Triathlon Canada has said Whitfield is welcome to return to the national team, but won't reserve a spot for the two-time Olympic medallist. If he wants to race for Canada again at top international events, he'll have to earn it racing full time.
Whitfield is confident that younger triathletes like Kyle Jones of Oakville, Ont., and Andrew Yorke of Caledon East, Ont., will continue their progression over the next few seasons. He's hoping the next generation sees the possibility of his return as a positive challenge, a sentiment echoed by national team coach Barrie Shepley.
"It's good to hear the legend say, 'I'm going to take your food away if you don't eat it,"' Shepley said.
Whitfield, Shepley and paratriathlete Grant Darby were on hand at a mid-town elementary school Tuesday for the launch of "Tri This," a recruitment initiative from Triathlon Canada. The goal is to attract athletes to the sport with strong backgrounds in running and swimming who have the desire to become world-class triathletes.
Whitfield has won every major triathlon title and is one of the most successful athletes in the sport's history. He has recorded 14 World Cup victories and eight top-10 finishes at the world championships.
He also won gold at the 2000 Sydney Games and added silver eight years later in Beijing.
However, Whitfield's fourth Olympic Games ended abruptly last summer when he crashed after hitting a speed bump in London. He broke his collarbone and required stitches in his toe.
The 37-year-old joked about the fall while talking to students in the school's gymnasium. One youngster asked Whitfield how he manages to stay on his bike during a race.
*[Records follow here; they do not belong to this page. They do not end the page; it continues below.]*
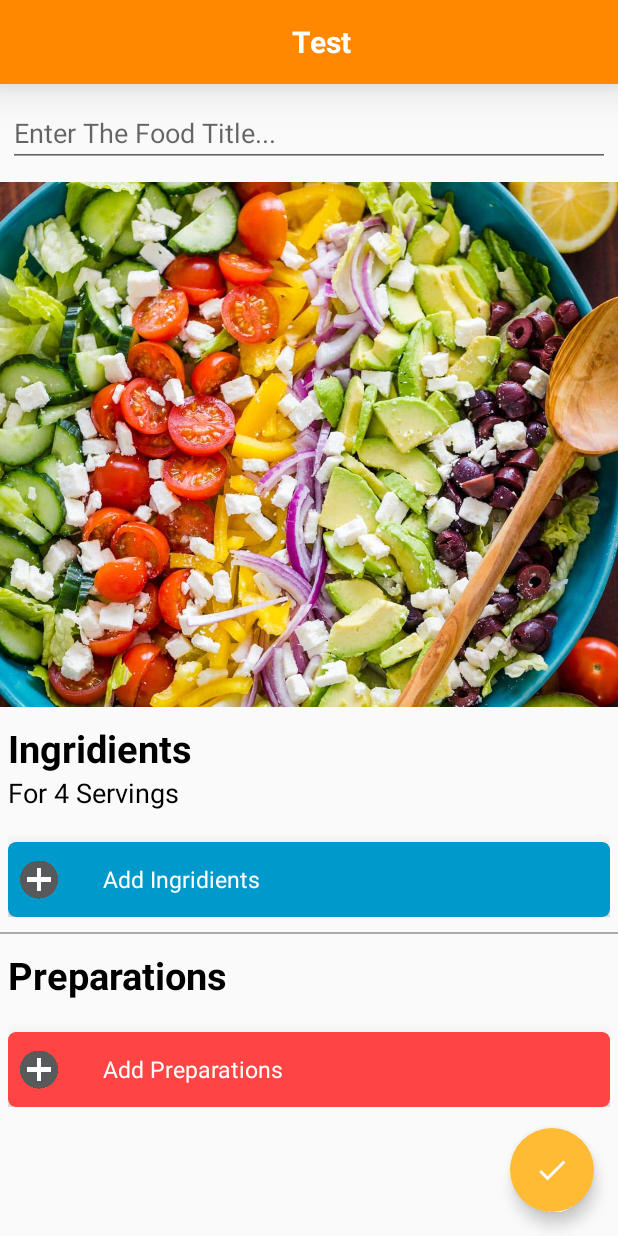
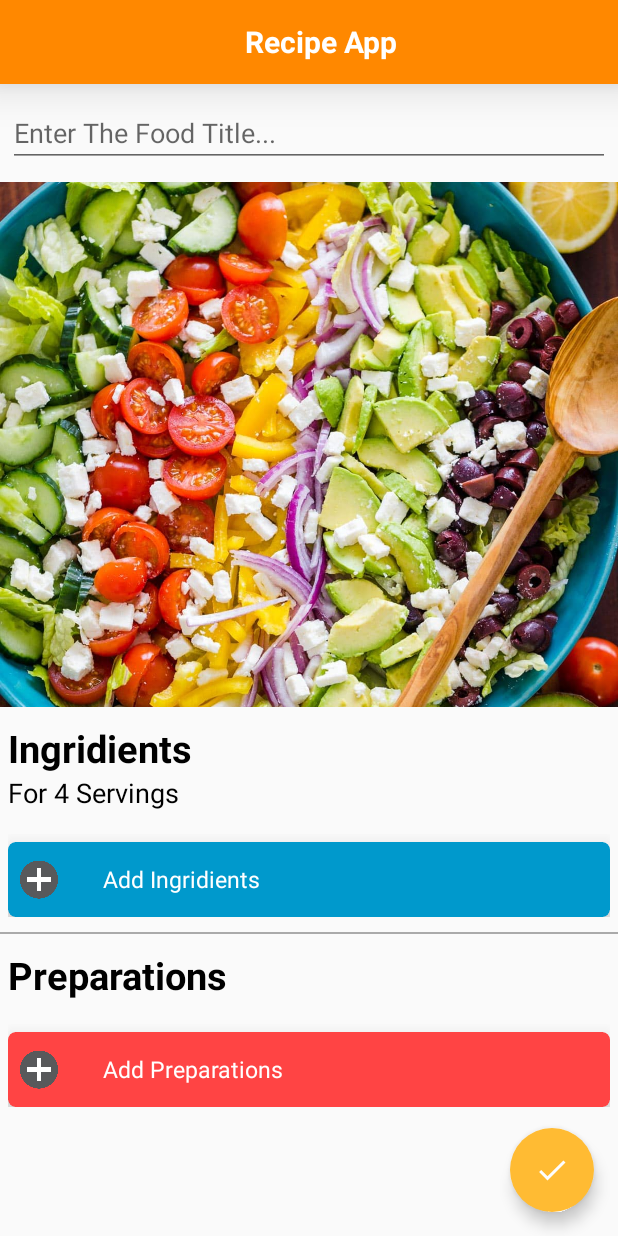
Before and after one commit to arkan481/RecipeApp, an Android app: the screen it shows after launch (MainActivity), after a tap on an icon or button, on a phone screen of 412 x 824 dp. Run offline under Robolectric (Android 15) with nearby library versions, the phone set to English and light mode, and no system bars.

Commit message:
Test Commit 2

```diff
--- a/app/src/main/res/layout/activity_main.xml
+++ b/app/src/main/res/layout/activity_main.xml
@@ -25,7 +25,7 @@
             android:textSize="20dp"
             android:layout_width="match_parent"
             android:layout_height="wrap_content"
-            android:text="Test"
+            android:text="Recipe App"
             />
     </androidx.appcompat.widget.Toolbar>
     <FrameLayout
```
"Sometimes I have trouble staying on my bike, there should be no speed bumps on courses," a smiling Whitfield said to some laughs from the crowd.
Whitfield said he's getting back into training and already has a few endurance events circled on his 2013 calendar. He also appears to be over the disappointment of his London experience.
"Certainly there were times where I laid back and thought, 'Are you kidding? That happened?"' he said. "But now I get to make my speed bump jokes. It's the easiest joke in the world."
Whitfield is planning to host a multi-event endurance festival of running and paddling in Barrie, Ont., next June. He also has projects in mind to make triathlon less expensive and more accessible.
Whitfield is also keen to help foster the sport's growth when he has the opportunity.
"It typically takes nearly one decade to develop a youngster at the grassroots level into an elite triathlete," he said.
"It is a long journey with many potential roadblocks. It is our goal through 'Tri This' to nurture dedicated athletes who already have a strong headstart in one or two of the three disciplines of our unique sport to increase the breadth and depth of our national program."
Over the next two years, Triathlon Canada will also roll out a recruitment and paratriathlon talent identification program designed to encourage more athletes with a disability to discover and develop in the sport, which will make its Paralympic debut in 2016.